PubMed ID: 2989643
Journal name: Life sciences (ISSN: 0024-3205)
Drugs affecting various steps of GABA transmission exhibit analgesia in a variety of experimental models in animals; this analgesic response generally requires high doses of the drugs and does not appear to be opiate-like since the GABAergic analgesia is naloxone-insensitive and lacks dependence liability. The outcome of the analgesia response is variable when opiate and GABAergic drugs are administered together; however, directly acting GABA receptor stimulants and GABA-transaminase inhibitors generally enhance the analgesic effect of opiates. The development of newer GABAergic drugs with greater potency and specificity may offer an alternative to opiate analgesics. The results obtained over the years, on the possible involvement of the GABA system in morphine tolerance and dependence are equivocal. Studies on region-specific changes in opiate-GABA interaction as well as opiate-GABA-benzodiazepine interaction are needed to further elucidate the role of GABA on opiate system.
Author List: Sivam S P, Ho I K
Publication Types: Journal Article; Research Support, U.S. Gov't, P.H.S.; Review
Substances mentioned in the article: Cyclohexanecarboxylic Acids; GABA Antagonists; Receptors, GABA-A; Picrotoxin; Benzodiazepines; Muscimol; Naloxone; gabaculine; gamma-Aminobutyric Acid; Morphine; Baclofen; Bicuculline;

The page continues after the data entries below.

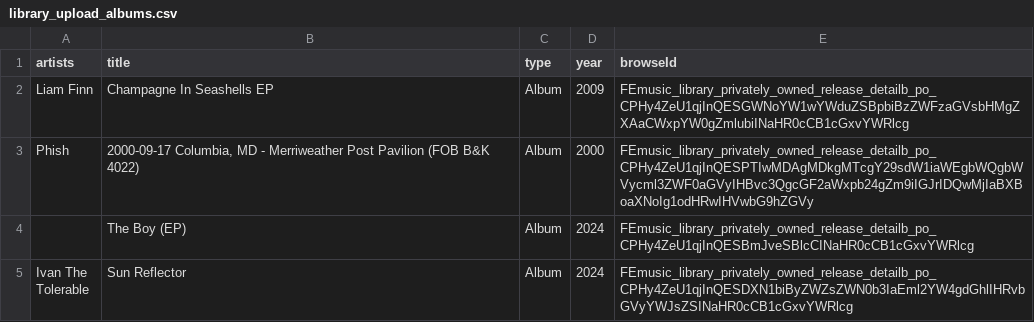
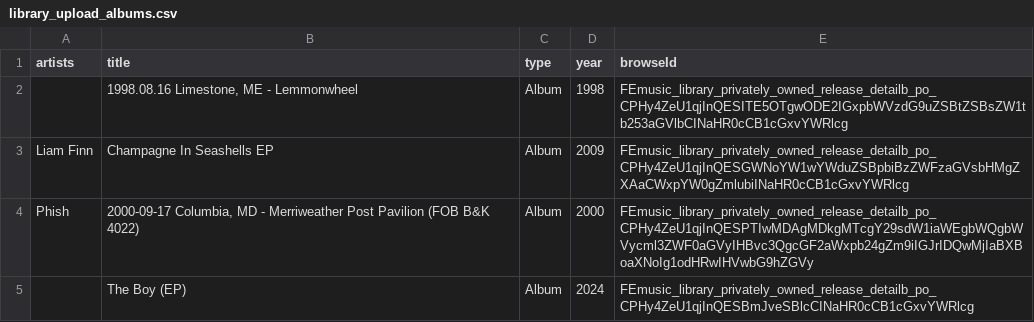
Before and after one commit to jwenerd/ytm-dl, a CSV file: output/library_upload_albums.csv, drawn as a sheet; only a part is shown; the shorter side is filled out with more unchanged rows; the diff names each change by its address in the sheet, - before the commit and + after, or states it on an @@ line.

```diff
--- a/output/library_upload_albums.csv
+++ b/output/library_upload_albums.csv
+row 2:  | 1998.08.16 Limestone, ME - Lemmonwheel | Album | 1998 | FEmusic_library_privately_owned_release_detailb_po_CPHy4ZeU1qjInQESITE5OTgwODE2IGxpbWVzdG9uZSBtZSBsZW1tb253aGVlbCINaHR0cCB1cGxvYWRlcg
```
Also changed, not shown: output/history.csv, output/liked_songs.csv, 7 other files.
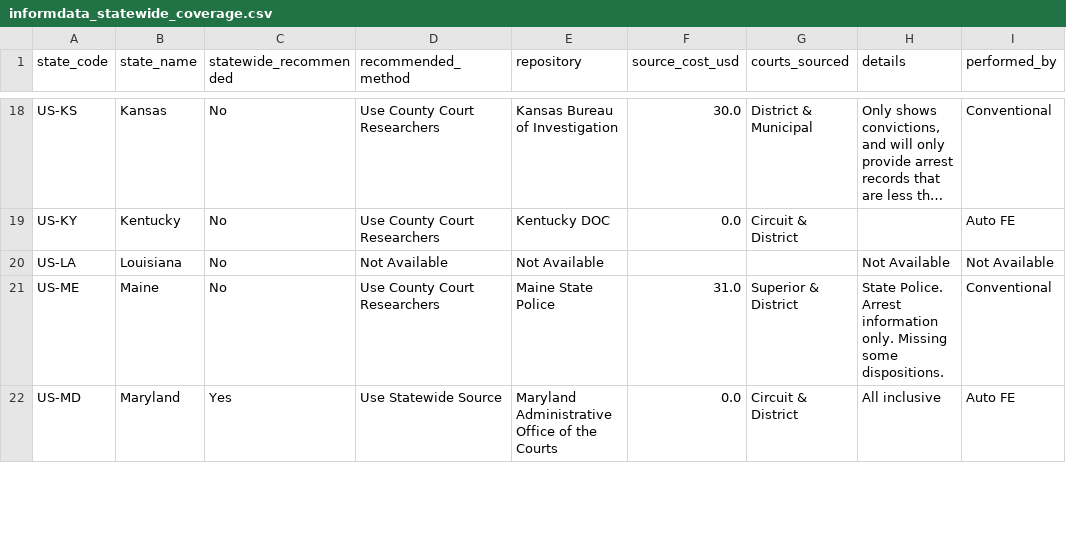
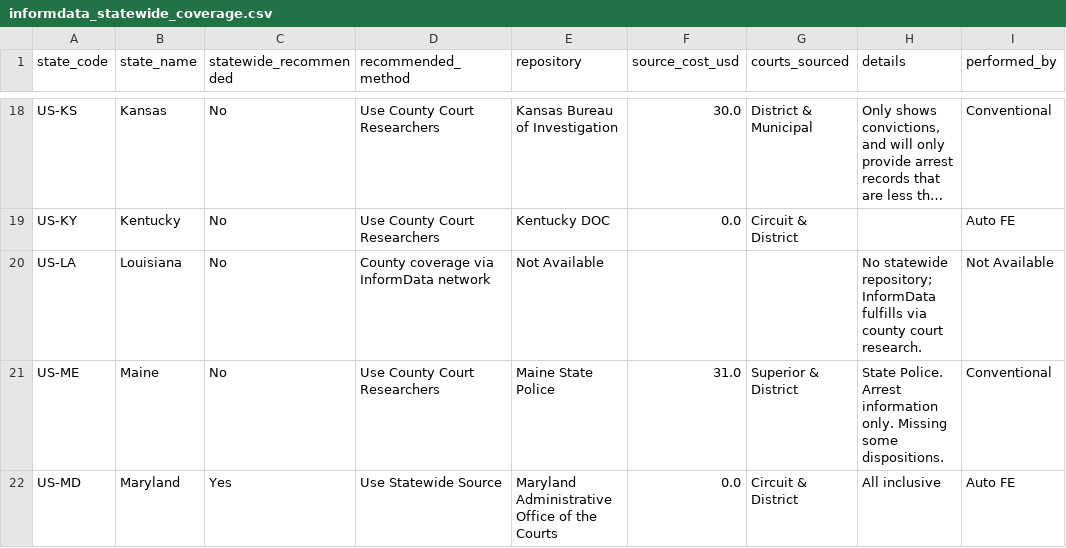
Before and after one commit to CryptoJym/informdata-sales-sheet, a CSV file: content/pricing/informdata_statewide_coverage.csv, drawn as a sheet; only a part is shown, gaps mark what is left out; long unchanged cells end in …; the diff covers the shown part only; the diff names each change by its address in the sheet, - before the commit and + after, or states it on an @@ line.

Commit message:
feat: publish natcrim coverage package (task 1)

```diff
--- a/content/pricing/informdata_statewide_coverage.csv
+++ b/content/pricing/informdata_statewide_coverage.csv
-D20 (recommended_method): Not Available
+D20 (recommended_method): County coverage via InformData network
-H20 (details): Not Available
+H20 (details): No statewide repository; InformData fulfills via county court research.
```
Also changed, not shown: 12 edited cells elsewhere in this file, 18 other files.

Mesh terms: Analgesia; Animals; Baclofen/pharmacology; Benzodiazepines/pharmacology; Bicuculline/pharmacology; Brain Chemistry; Cyclohexanecarboxylic Acids/pharmacology; Drug Tolerance; GABA Antagonists; Mice; Morphine/antagonists & inhibitors; Muscimol/pharmacology; Naloxone/pharmacology; Picrotoxin/pharmacology; Rats; Receptors, GABA-A/drug effects; Synaptic Transmission/drug effects; gamma-Aminobutyric Acid/metabolism;